- Talk with people at the shopping mall. They are as tired as you are. Show kindness to perfect strangers, and they will respond. This is your opportunity to “be Orthodox, not just in name only, but really” (St. Ignatius Martyr, Letter to the Magnesians).
- Initiate dialogue with non-Christians. During this season especially there are followers of religious cults proselytizing in the shopping malls and on the sidewalks. (An example is SRF, “Self-Realization Fellowship”–a Hindu-based cult whose members hand out magazines, sometimes with pictures of Christ on the cover. They teach that the “Christ-spirit” really means our own cosmic awakening through practice of kriya yoga.) If someone hands you literature, accept it graciously and then ask about their beliefs. After listening respectfully, respond with the Gospel of Christ: that God took flesh and in doing so, redeemed humanity and the world. Tell them about Orthodox tradition; they will find it incredible that there actually are Christians who fast in preparation for Christmas!
- At the office, attend the party but cheerfully tell friends you can’t share in the drinks. Offer to bring the champagne or Greek wine after Christmas, when it really is time to celebrate. This gesture, if done with genuine humor and good will, can spark interest in the origins of Christmas and what it means to be Orthodox. Also, you may have an opportunity to cheer some fellow workers after Christmas, when they may be depressed after the holidays!
- Teach your children about Christmas. Read to them about the “real” Santa, the fourth-century St. Nicholas of Myra; and about St. Basil the Great, who gave the world hospitals and charitable institutions for the poor. This will equip your children to talk knowledgeably with friends at school, making them something of a celebrity. Ask them how they would like to carry out the saints’ generosity to the poor. Often, children have innovative and impressive ideas for how to show charity. But stress that this is something we can do all year long, not just during the celebration of Nativity.
- Finally, it is important to learn all you can about Christmas. In America today there are many half-truths or myths about Christmas which are cited as “facts” in conversations about religion. Examples currently on the Internet are the idea that early Christians borrowed the holiday from the Romans (a claim frequently made on radio by the late atheist Madalyn Murray; that Jesus was actually derived from a Persian god named Mithra; or that early Christians were ignorant about whether Jesus was really born in Bethlehem, or when He was born).

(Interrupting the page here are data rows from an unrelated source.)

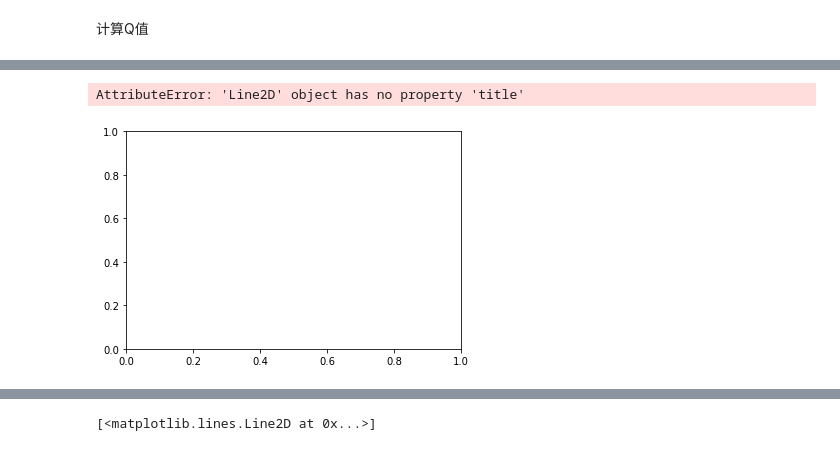
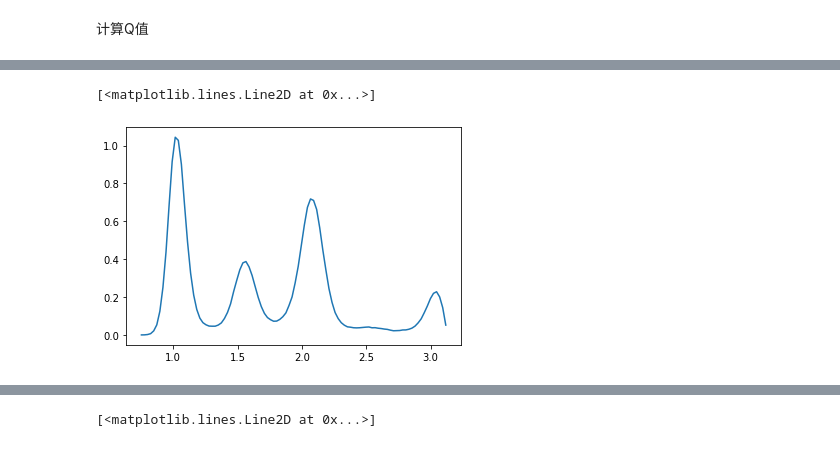
Before and after one commit to bgbaizh/GlassViewer, a Jupyter notebook: glassviewer/glassviewer.ipynb, the cells around one changed output, grey strips where cells are left out. Saved outputs shown, nothing was run; the diff lists cells and outputs as text; code cells hidden in the pictures.

```diff
--- a/glassviewer/glassviewer.ipynb
+++ b/glassviewer/glassviewer.ipynb
@@ -42,6 +47,6 @@ plt.plot(r,pdf)
 # %%
 bad, r=sys1.calculate_bad()
-plt.plot(r,bad,title='bad')
+plt.plot(r,bad)
 # %% [output]
-AttributeError: 'Line2D' object has no property 'title'
+[<matplotlib.lines.Line2D at 0x...>]
-[figure, old version]
+[figure, new version]
```
Also changed, not shown: parts of 3 cells of this notebook, 1 other file.
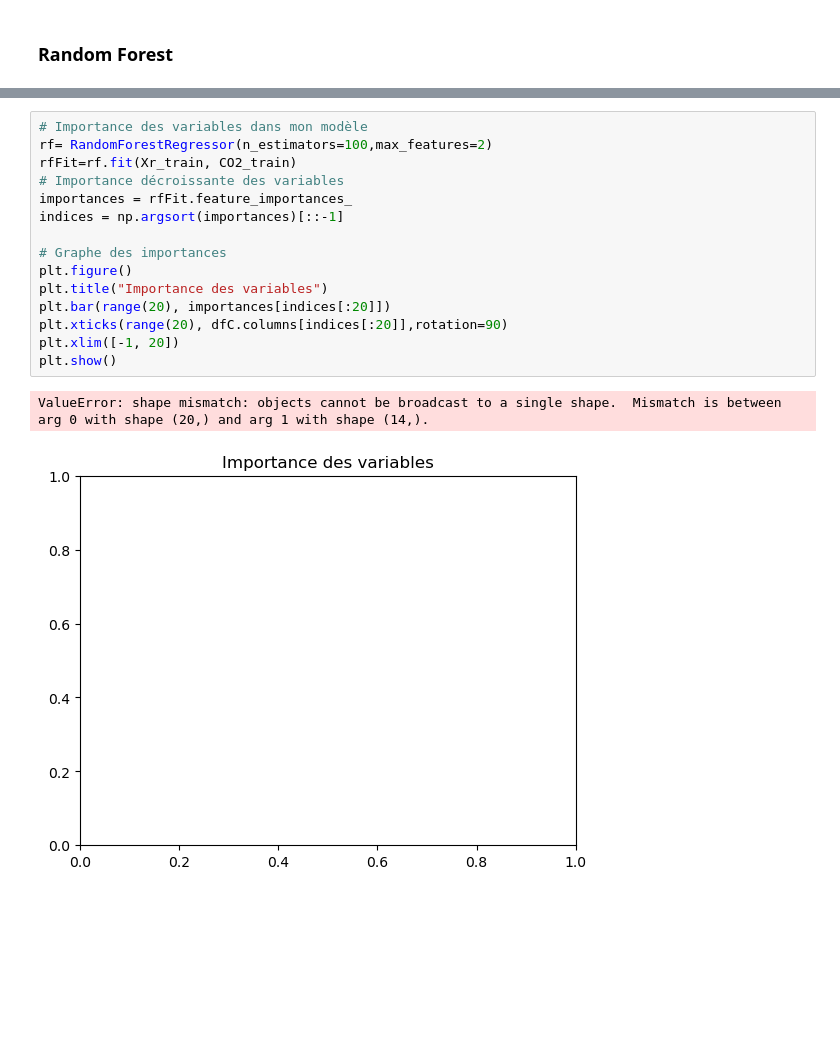
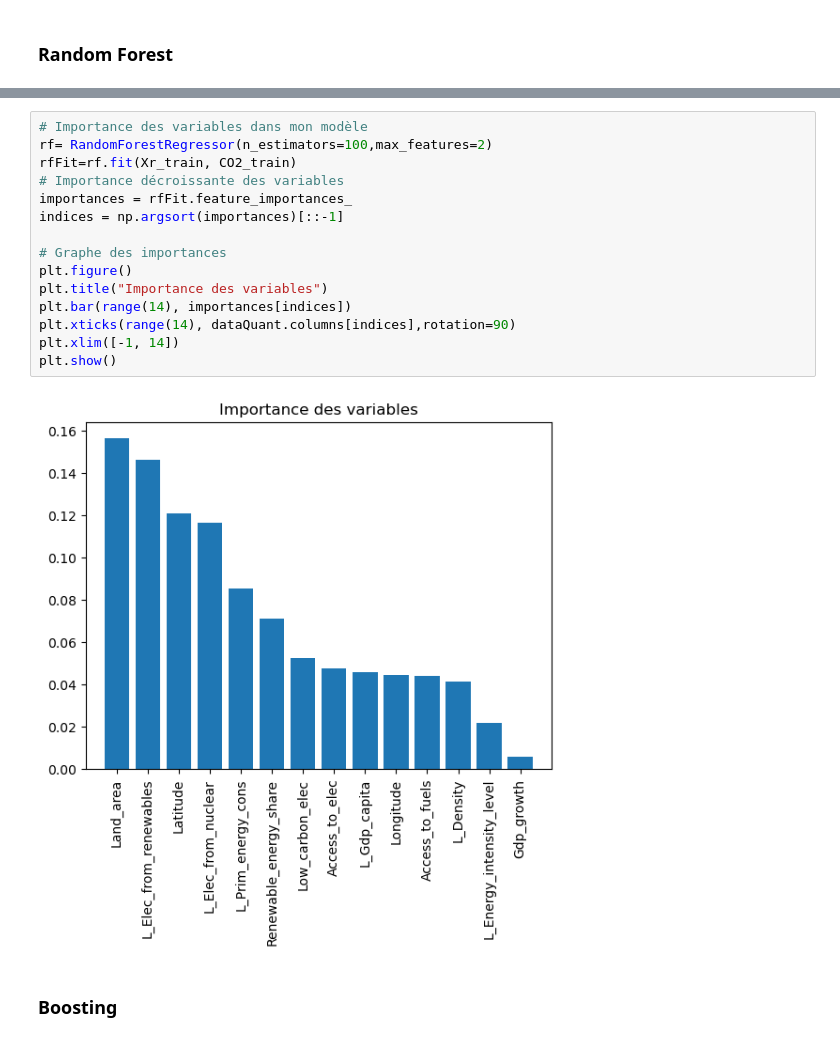
Before and after one commit to PaolaDeTruchis/MachineLearning, a Jupyter notebook: Projet_ML_Python.ipynb, the cells around one changed output, grey strips where cells are left out. Saved outputs shown, nothing was run; the diff lists cells and outputs as text; blank space fills up the shorter version.

```diff
--- a/Projet_ML_Python.ipynb
+++ b/Projet_ML_Python.ipynb
@@ -1034,18 +1035,19 @@ Erreur prévision Test :  0.003599672494481787
 # %%
 # Importance des variables dans mon modèle
 rf= RandomForestRegressor(n_estimators=100,max_features=2)
 rfFit=rf.fit(Xr_train, CO2_train)
 # Importance décroissante des variables
 importances = rfFit.feature_importances_
 indices = np.argsort(importances)[::-1]
 
 # Graphe des importances
 plt.figure()
 plt.title("Importance des variables")
-plt.bar(range(20), importances[indices[:20]])
-plt.xticks(range(20), dfC.columns[indices[:20]],rotation=90)
-plt.xlim([-1, 20])
+plt.bar(range(14), importances[indices])
+plt.xticks(range(14), dataQuant.columns[indices],rotation=90)
+plt.xlim([-1, 14])
 plt.show()
 # %% [output]
-ValueError: shape mismatch: objects cannot be broadcast to a single shape.  Mismatch is between arg 0 with shape (20,) and arg 1 with shape (14,).
-[figure, old version]
+[figure, new version]
+# %% [markdown]
+### Boosting
```
Also changed, not shown: parts of 26 cells of this notebook.
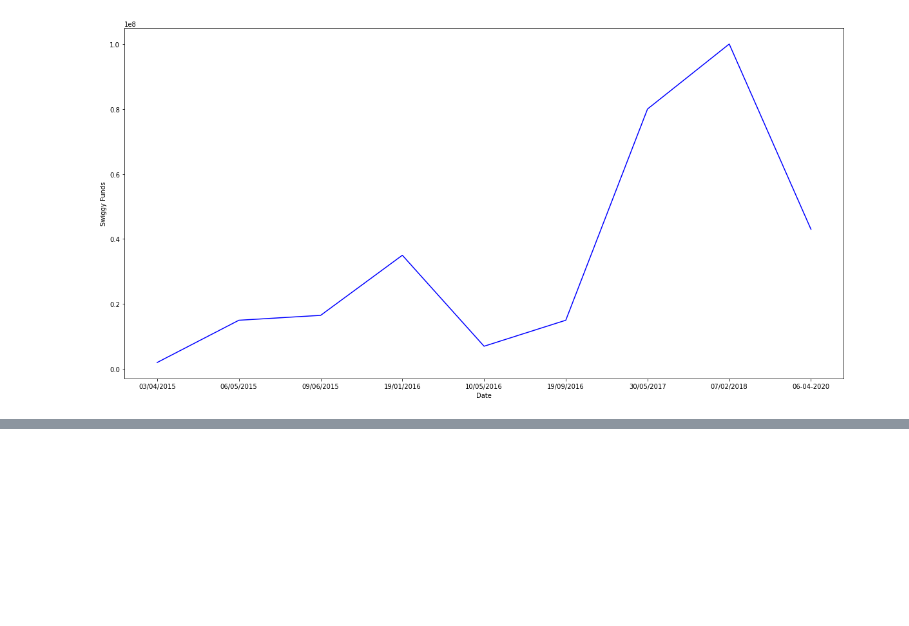
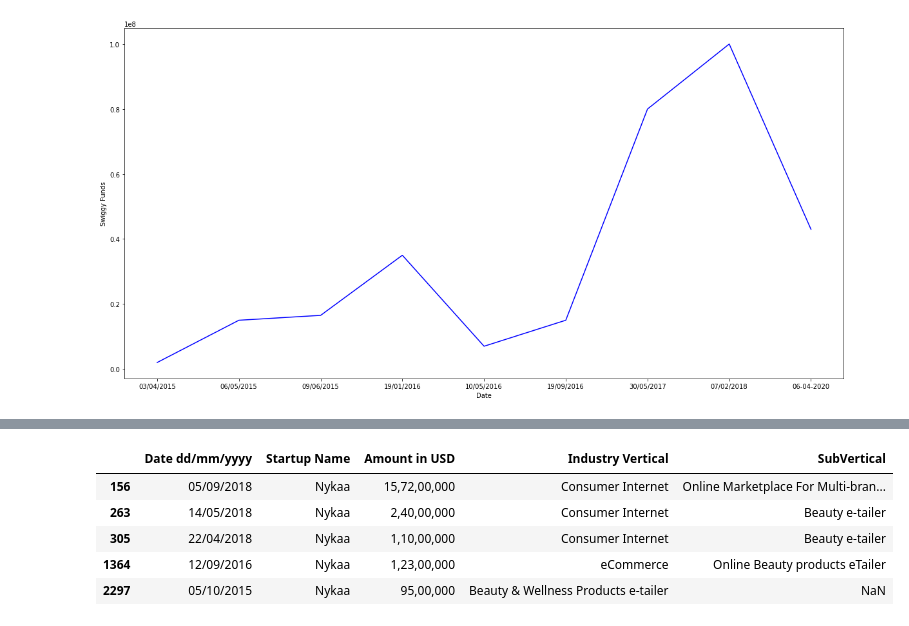
Before and after one commit to rahul9115/internship, a Jupyter notebook: analysis.ipynb, the cells around one changed output, grey strips where cells are left out. Saved outputs shown, nothing was run; the diff lists cells and outputs as text; code cells hidden in the pictures; blank space fills up the shorter version.

```diff
--- a/analysis.ipynb
+++ b/analysis.ipynb
@@ -156,0 +238,12 @@ yo [2000000.0, 15000000.0, 16500000.0, 35000000.0, 7000000.0, 15000000.0, 800000
+# %%
+df=pd.read_csv('startup_funding.csv')
+df = df[df['Amount in USD'].notna()]
+cdf=df.loc[df['Startup Name']=='Nykaa']
+cdf[['Date dd/mm/yyyy','Startup Name','Amount in USD','Industry Vertical','SubVertical']]
+# %% [output]
+|  | Date dd/mm/yyyy | Startup Name | Amount in USD | Industry Vertical | SubVertical |
+| 156 | 05/09/2018 | Nykaa | 15,72,00,000 | Consumer Internet | Online Marketplace For Multi-bran... |
+| 263 | 14/05/2018 | Nykaa | 2,40,00,000 | Consumer Internet | Beauty e-tailer |
+| 305 | 22/04/2018 | Nykaa | 1,10,00,000 | Consumer Internet | Beauty e-tailer |
+| 1364 | 12/09/2016 | Nykaa | 1,23,00,000 | eCommerce | Online Beauty products eTailer |
+| 2297 | 05/10/2015 | Nykaa | 95,00,000 | Beauty & Wellness Products e-tailer | NaN |
```
Also changed, not shown: parts of 7 cells of this notebook.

To respond to claims like these, Orthodox Christians should read carefully the Gospel accounts about the birth of Christ (Matthew ch. 1-2, Luke ch. 1-2) and know what they really say or do not say. For example, the Wise Men–who weren’t kings–were not present at the birth of Christ.